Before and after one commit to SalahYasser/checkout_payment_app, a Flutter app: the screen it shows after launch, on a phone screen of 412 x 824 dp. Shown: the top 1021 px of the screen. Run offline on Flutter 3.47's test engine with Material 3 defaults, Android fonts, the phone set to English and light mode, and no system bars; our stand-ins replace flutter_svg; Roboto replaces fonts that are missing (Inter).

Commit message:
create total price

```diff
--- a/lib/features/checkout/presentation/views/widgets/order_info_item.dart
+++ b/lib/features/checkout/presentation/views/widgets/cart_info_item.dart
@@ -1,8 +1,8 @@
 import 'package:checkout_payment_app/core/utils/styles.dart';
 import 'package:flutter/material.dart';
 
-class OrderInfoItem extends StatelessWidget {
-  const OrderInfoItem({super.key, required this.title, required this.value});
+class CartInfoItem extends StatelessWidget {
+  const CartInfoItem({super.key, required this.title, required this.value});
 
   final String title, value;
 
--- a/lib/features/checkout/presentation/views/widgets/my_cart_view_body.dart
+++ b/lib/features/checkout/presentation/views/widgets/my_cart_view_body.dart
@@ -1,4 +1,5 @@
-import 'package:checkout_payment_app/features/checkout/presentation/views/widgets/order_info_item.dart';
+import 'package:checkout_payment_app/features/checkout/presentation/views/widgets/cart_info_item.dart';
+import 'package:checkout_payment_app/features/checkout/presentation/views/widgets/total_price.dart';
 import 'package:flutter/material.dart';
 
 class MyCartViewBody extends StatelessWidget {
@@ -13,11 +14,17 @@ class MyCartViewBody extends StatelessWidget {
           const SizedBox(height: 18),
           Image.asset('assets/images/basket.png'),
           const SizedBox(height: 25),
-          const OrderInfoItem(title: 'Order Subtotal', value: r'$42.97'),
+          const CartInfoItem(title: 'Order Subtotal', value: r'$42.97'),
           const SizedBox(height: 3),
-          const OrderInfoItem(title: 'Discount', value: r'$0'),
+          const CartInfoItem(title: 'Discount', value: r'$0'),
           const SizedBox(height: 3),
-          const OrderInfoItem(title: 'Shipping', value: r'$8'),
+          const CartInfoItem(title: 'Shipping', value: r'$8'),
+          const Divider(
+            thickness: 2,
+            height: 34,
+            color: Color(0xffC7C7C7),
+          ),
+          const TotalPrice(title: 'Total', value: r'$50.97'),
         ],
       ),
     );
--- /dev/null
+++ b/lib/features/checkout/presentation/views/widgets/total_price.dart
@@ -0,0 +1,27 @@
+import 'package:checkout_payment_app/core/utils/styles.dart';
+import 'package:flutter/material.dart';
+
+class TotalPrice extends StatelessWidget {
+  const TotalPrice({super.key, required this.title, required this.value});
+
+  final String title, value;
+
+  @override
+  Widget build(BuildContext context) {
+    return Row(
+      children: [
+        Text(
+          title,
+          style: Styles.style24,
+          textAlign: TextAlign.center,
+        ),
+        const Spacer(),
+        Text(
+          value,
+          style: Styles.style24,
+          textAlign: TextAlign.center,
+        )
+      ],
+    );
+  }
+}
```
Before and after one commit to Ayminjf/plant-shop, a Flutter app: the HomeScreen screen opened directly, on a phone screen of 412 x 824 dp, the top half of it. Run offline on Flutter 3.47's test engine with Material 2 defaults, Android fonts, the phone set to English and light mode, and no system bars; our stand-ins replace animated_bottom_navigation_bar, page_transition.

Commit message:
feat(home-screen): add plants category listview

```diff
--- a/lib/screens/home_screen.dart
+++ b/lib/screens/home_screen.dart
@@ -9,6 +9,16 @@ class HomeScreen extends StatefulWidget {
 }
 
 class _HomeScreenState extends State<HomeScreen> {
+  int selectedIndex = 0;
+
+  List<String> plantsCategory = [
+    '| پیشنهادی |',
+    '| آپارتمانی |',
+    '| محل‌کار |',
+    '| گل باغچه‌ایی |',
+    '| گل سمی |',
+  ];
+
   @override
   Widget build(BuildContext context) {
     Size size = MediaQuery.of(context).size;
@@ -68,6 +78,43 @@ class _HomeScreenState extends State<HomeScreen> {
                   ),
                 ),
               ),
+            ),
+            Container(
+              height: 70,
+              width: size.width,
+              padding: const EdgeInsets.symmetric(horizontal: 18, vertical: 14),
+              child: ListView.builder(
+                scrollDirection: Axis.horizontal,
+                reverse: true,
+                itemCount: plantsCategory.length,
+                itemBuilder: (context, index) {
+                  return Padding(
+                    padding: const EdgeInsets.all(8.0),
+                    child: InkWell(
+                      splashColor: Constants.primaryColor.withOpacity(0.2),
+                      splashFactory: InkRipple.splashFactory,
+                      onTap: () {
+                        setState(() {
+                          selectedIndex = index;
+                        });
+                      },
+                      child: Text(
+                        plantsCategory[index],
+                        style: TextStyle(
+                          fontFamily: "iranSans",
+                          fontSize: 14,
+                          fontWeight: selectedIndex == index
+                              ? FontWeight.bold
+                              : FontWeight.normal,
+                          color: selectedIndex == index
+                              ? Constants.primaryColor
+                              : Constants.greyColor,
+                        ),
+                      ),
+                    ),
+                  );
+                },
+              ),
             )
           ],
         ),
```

### [TASK DETAILS]
The records above must be retyped in full, exactly.

### [TASK ANSWER]
Before and after one commit to SalahYasser/checkout_payment_app, a Flutter app: the screen it shows after launch, on a phone screen of 412 x 824 dp. Shown: the top 1021 px of the screen. Run offline on Flutter 3.47's test engine with Material 3 defaults, Android fonts, the phone set to English and light mode, and no system bars; our stand-ins replace flutter_svg; Roboto replaces fonts that are missing (Inter).

Commit message:
create total price

```diff
--- a/lib/features/checkout/presentation/views/widgets/order_info_item.dart
+++ b/lib/features/checkout/presentation/views/widgets/cart_info_item.dart
@@ -1,8 +1,8 @@
 import 'package:checkout_payment_app/core/utils/styles.dart';
 import 'package:flutter/material.dart';
 
-class OrderInfoItem extends StatelessWidget {
-  const OrderInfoItem({super.key, required this.title, required this.value});
+class CartInfoItem extends StatelessWidget {
+  const CartInfoItem({super.key, required this.title, required this.value});
 
   final String title, value;
 
--- a/lib/features/checkout/presentation/views/widgets/my_cart_view_body.dart
+++ b/lib/features/checkout/presentation/views/widgets/my_cart_view_body.dart
@@ -1,4 +1,5 @@
-import 'package:checkout_payment_app/features/checkout/presentation/views/widgets/order_info_item.dart';
+import 'package:checkout_payment_app/features/checkout/presentation/views/widgets/cart_info_item.dart';
+import 'package:checkout_payment_app/features/checkout/presentation/views/widgets/total_price.dart';
 import 'package:flutter/material.dart';
 
 class MyCartViewBody extends StatelessWidget {
@@ -13,11 +14,17 @@ class MyCartViewBody extends StatelessWidget {
           const SizedBox(height: 18),
           Image.asset('assets/images/basket.png'),
           const SizedBox(height: 25),
-          const OrderInfoItem(title: 'Order Subtotal', value: r'$42.97'),
+          const CartInfoItem(title: 'Order Subtotal', value: r'$42.97'),
           const SizedBox(height: 3),
-          const OrderInfoItem(title: 'Discount', value: r'$0'),
+          const CartInfoItem(title: 'Discount', value: r'$0'),
           const SizedBox(height: 3),
-          const OrderInfoItem(title: 'Shipping', value: r'$8'),
+          const CartInfoItem(title: 'Shipping', value: r'$8'),
+          const Divider(
+            thickness: 2,
+            height: 34,
+            color: Color(0xffC7C7C7),
+          ),
+          const TotalPrice(title: 'Total', value: r'$50.97'),
         ],
       ),
     );
--- /dev/null
+++ b/lib/features/checkout/presentation/views/widgets/total_price.dart
@@ -0,0 +1,27 @@
+import 'package:checkout_payment_app/core/utils/styles.dart';
+import 'package:flutter/material.dart';
+
+class TotalPrice extends StatelessWidget {
+  const TotalPrice({super.key, required this.title, required this.value});
+
+  final String title, value;
+
+  @override
+  Widget build(BuildContext context) {
+    return Row(
+      children: [
+        Text(
+          title,
+          style: Styles.style24,
+          textAlign: TextAlign.center,
+        ),
+        const Spacer(),
+        Text(
+          value,
+          style: Styles.style24,
+          textAlign: TextAlign.center,
+        )
+      ],
+    );
+  }
+}
```
Before and after one commit to Ayminjf/plant-shop, a Flutter app: the HomeScreen screen opened directly, on a phone screen of 412 x 824 dp, the top half of it. Run offline on Flutter 3.47's test engine with Material 2 defaults, Android fonts, the phone set to English and light mode, and no system bars; our stand-ins replace animated_bottom_navigation_bar, page_transition.

Commit message:
feat(home-screen): add plants category listview

```diff
--- a/lib/screens/home_screen.dart
+++ b/lib/screens/home_screen.dart
@@ -9,6 +9,16 @@ class HomeScreen extends StatefulWidget {
 }
 
 class _HomeScreenState extends State<HomeScreen> {
+  int selectedIndex = 0;
+
+  List<String> plantsCategory = [
+    '| پیشنهادی |',
+    '| آپارتمانی |',
+    '| محل‌کار |',
+    '| گل باغچه‌ایی |',
+    '| گل سمی |',
+  ];
+
   @override
   Widget build(BuildContext context) {
     Size size = MediaQuery.of(context).size;
@@ -68,6 +78,43 @@ class _HomeScreenState extends State<HomeScreen> {
                   ),
                 ),
               ),
+            ),
+            Container(
+              height: 70,
+              width: size.width,
+              padding: const EdgeInsets.symmetric(horizontal: 18, vertical: 14),
+              child: ListView.builder(
+                scrollDirection: Axis.horizontal,
+                reverse: true,
+                itemCount: plantsCategory.length,
+                itemBuilder: (context, index) {
+                  return Padding(
+                    padding: const EdgeInsets.all(8.0),
+                    child: InkWell(
+                      splashColor: Constants.primaryColor.withOpacity(0.2),
+                      splashFactory: InkRipple.splashFactory,
+                      onTap: () {
+                        setState(() {
+                          selectedIndex = index;
+                        });
+                      },
+                      child: Text(
+                        plantsCategory[index],
+                        style: TextStyle(
+                          fontFamily: "iranSans",
+                          fontSize: 14,
+                          fontWeight: selectedIndex == index
+                              ? FontWeight.bold
+                              : FontWeight.normal,
+                          color: selectedIndex == index
+                              ? Constants.primaryColor
+                              : Constants.greyColor,
+                        ),
+                      ),
+                    ),
+                  );
+                },
+              ),
             )
           ],
         ),
```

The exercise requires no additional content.